LYMAN CROSSMAN. Resolved, by the council ang house of representatives, That Daniel Baxter be allowed and paid the sum of $1008 55, being the amount agreed upon by the committee, including interest up to this day; and that said Baxter be allowed interest on the same until paid.
ESTIMATE MADE BY MR, NELSON.
Twenty-six posts in basement of capitol, $3 75 each,
including all the labor and materials, Sixteen days joiners labor, working over five win:
dows below, 200 feet of pine for same, and 25lbs of nails, Taking off old roof to piazza, Proportion of scaffolding to be charged to extra shing

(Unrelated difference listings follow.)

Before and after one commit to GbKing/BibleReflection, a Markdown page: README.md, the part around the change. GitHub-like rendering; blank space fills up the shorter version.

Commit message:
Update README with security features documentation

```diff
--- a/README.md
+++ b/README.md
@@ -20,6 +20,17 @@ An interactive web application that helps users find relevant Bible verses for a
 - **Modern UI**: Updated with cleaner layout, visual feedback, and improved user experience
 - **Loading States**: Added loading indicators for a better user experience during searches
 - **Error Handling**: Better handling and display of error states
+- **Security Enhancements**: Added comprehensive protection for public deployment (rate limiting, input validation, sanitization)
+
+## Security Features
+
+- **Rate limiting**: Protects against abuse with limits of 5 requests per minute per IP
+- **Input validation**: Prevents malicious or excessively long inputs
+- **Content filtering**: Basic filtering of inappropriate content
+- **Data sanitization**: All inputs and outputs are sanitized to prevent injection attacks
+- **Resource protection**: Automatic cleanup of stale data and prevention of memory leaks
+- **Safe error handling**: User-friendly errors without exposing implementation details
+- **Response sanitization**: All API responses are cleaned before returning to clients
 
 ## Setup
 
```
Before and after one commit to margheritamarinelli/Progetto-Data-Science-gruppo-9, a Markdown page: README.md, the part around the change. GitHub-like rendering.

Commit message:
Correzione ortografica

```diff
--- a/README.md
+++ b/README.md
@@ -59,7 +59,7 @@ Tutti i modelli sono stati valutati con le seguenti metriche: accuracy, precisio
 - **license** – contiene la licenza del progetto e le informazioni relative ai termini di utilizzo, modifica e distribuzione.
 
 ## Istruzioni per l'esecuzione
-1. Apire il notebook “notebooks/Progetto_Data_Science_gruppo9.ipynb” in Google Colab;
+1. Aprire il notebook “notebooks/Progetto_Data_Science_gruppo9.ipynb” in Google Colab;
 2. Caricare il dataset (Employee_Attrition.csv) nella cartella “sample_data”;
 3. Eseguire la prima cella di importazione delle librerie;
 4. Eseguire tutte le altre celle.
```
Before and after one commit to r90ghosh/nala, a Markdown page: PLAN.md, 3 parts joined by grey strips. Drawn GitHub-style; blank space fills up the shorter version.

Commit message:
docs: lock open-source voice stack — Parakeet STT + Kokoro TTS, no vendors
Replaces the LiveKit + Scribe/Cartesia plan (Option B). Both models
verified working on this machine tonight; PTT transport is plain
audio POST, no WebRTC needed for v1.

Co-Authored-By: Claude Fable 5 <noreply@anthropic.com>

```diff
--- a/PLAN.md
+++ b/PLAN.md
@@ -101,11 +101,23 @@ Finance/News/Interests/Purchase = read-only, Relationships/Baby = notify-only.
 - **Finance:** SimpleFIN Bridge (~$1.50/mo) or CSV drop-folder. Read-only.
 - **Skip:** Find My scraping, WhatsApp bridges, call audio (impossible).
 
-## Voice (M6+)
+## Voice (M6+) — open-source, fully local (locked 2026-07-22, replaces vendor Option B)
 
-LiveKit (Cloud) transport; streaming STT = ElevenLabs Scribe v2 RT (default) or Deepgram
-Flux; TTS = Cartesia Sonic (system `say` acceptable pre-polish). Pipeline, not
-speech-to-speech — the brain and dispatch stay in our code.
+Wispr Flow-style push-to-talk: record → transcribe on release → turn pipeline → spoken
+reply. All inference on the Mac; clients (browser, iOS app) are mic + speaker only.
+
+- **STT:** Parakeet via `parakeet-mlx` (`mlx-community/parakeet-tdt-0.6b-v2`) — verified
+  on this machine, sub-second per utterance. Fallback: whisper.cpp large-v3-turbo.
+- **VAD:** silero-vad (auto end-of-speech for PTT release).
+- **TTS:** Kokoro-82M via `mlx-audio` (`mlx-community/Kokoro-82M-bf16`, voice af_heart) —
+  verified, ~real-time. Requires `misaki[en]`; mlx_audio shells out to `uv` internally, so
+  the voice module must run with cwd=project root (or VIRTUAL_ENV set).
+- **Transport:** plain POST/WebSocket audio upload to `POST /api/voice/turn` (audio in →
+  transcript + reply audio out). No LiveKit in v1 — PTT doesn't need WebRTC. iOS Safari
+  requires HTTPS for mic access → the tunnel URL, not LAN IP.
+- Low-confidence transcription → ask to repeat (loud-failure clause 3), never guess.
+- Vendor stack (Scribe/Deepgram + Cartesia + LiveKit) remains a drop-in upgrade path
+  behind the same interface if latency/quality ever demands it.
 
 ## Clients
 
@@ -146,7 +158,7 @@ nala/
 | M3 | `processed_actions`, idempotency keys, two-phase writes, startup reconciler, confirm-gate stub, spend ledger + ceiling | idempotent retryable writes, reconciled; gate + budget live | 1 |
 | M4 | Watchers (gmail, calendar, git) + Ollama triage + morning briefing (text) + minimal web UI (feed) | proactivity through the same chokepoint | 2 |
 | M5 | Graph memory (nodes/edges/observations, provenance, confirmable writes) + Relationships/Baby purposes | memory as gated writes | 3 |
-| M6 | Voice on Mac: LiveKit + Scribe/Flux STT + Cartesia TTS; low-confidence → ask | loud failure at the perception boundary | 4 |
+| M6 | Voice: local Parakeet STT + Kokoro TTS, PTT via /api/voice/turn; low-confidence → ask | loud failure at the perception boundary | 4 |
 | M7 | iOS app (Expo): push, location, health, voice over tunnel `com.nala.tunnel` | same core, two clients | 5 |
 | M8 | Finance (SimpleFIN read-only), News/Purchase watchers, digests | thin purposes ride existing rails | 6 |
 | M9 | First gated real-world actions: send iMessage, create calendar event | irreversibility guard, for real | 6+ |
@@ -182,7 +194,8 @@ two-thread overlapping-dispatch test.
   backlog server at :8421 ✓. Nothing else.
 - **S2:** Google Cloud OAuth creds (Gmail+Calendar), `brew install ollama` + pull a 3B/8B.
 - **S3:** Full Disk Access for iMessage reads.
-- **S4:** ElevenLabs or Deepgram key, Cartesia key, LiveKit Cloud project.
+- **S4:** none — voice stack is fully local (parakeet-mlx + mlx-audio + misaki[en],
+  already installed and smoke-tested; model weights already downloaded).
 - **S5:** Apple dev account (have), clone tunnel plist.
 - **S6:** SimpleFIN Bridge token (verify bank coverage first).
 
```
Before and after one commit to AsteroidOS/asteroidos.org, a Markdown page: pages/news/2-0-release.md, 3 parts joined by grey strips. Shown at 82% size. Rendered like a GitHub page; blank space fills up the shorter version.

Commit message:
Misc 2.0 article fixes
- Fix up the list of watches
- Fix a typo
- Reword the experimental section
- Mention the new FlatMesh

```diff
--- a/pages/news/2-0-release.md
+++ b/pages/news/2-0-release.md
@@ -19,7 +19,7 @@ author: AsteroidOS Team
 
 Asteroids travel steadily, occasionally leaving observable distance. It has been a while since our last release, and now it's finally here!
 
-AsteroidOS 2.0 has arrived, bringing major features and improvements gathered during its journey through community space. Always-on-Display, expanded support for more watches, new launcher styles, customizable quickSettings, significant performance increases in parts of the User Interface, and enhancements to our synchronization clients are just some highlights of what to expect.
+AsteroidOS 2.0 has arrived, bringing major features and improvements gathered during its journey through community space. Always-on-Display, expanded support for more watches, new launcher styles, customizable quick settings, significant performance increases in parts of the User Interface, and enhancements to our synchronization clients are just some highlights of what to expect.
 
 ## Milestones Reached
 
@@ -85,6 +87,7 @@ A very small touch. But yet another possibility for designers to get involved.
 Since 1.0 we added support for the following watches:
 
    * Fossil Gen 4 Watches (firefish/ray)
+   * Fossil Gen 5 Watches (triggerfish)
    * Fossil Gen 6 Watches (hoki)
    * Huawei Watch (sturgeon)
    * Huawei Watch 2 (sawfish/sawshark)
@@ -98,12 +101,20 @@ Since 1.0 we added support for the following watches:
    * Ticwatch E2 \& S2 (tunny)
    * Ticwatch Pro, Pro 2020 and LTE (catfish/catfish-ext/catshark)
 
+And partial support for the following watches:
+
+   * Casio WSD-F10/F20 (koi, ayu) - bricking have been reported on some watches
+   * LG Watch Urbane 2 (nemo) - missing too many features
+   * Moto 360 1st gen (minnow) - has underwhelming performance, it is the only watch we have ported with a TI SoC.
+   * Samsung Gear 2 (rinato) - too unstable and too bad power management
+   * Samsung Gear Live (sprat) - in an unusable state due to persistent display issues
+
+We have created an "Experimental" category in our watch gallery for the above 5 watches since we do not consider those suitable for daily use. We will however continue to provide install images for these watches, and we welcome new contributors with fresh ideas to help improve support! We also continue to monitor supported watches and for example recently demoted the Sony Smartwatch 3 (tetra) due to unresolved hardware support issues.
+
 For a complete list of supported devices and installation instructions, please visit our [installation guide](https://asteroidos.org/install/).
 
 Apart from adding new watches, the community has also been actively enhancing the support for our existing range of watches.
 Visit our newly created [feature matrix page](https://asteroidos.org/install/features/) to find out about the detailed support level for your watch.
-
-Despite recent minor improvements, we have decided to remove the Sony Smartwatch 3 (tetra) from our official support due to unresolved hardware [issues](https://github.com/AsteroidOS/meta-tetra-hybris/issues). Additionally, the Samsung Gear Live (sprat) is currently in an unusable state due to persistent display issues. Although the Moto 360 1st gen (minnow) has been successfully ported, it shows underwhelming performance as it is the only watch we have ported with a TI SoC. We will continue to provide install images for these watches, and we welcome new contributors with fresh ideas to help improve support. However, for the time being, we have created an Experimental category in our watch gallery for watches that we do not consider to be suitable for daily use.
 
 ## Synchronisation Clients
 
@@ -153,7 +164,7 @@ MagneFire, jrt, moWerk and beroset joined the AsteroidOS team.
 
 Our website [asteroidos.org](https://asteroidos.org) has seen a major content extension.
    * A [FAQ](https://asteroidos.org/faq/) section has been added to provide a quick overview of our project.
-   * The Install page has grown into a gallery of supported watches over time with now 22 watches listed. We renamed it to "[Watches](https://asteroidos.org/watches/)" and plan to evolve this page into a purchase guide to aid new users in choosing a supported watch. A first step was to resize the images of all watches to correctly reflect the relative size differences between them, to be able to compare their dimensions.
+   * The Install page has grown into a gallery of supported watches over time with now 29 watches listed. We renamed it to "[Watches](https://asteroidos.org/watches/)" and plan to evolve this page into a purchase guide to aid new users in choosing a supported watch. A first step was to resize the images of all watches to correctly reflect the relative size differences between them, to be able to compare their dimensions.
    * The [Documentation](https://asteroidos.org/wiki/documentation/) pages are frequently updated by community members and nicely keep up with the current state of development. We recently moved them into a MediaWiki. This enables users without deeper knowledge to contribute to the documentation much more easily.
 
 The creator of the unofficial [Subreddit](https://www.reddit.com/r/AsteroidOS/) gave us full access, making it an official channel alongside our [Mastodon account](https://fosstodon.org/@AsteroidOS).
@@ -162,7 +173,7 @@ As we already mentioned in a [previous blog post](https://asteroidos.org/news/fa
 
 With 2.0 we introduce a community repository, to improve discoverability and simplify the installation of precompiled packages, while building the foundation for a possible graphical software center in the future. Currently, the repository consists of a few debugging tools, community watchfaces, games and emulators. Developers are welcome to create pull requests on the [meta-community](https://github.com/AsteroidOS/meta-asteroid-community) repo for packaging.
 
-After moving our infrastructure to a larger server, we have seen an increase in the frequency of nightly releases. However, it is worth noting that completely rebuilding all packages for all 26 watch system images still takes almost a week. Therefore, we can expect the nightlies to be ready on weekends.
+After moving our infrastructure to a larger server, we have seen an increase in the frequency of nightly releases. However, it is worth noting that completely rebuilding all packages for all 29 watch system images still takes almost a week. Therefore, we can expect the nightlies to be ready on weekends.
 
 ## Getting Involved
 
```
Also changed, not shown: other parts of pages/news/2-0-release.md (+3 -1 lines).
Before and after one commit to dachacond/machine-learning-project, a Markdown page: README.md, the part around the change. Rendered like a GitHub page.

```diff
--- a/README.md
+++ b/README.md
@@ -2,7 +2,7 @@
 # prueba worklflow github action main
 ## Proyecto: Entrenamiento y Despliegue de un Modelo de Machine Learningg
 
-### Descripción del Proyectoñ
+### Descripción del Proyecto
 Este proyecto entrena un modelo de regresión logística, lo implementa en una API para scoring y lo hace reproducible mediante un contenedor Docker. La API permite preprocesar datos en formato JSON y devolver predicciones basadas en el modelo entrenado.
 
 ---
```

ling on roof, 800 feet pine for four windows in lower ball, 25 lbs. nails for said four windows,
8 50 15 00
10 00 24 00 2 50
10 00 7 50
60 7 50
4 75 5 00 3 00 15 00
Work re-finishing the above four windows,
and putting in new doors, castings, &c., $27 00 for
each door, Furnishing two new doors in place of old ones taken
out in hall below, $12 each, Raising up timbers above, fastening partition to libra
ry, spikes, &c.,
17 cents per foot, Extra work on nine windows below, at $4 00 each,
it being worth $14 00 to do the work on each
63 00 71 50
8 30 10 00
36 00 3 00
30 00 48 00 13 00 64'00 20 00 20 00 6 00
Extra plastering on the walls, average equal to three
coats of 900 yards, necessary to fit the walls for
Mason work fitting the stone work of windows for fin,
ishing, Four columns in court room, Extra shingling on roof,
20 00 100 00 29 60
$1460 75 TERRITORY OF WISCONSIN,
Dane County, ss. John Nelson, being duly sworn, doth depose and say, that he is a carpenter and joiner; that he has examined the contract of Daniel Baxter with the Territory of Wisconsin, and that he does not see the foregoing bill of work embraced in said contract; and believes the same should be allowed as extra work; and further, that he has estimated the work contained in said bill, and believes the charges are reasonable and just,
Clerk Supreme Court, W.T.
ESTIMATE MADE BY MR. PARKER.
$96 00 32 00 7 00
Twenty-six posts in basement story, for the purpose
of supporting and raising the floors,
als for the same,
100 00 10 00 8 00
60 00 65 00
Plastering the hall leading to the governor's room,
137 00 54 00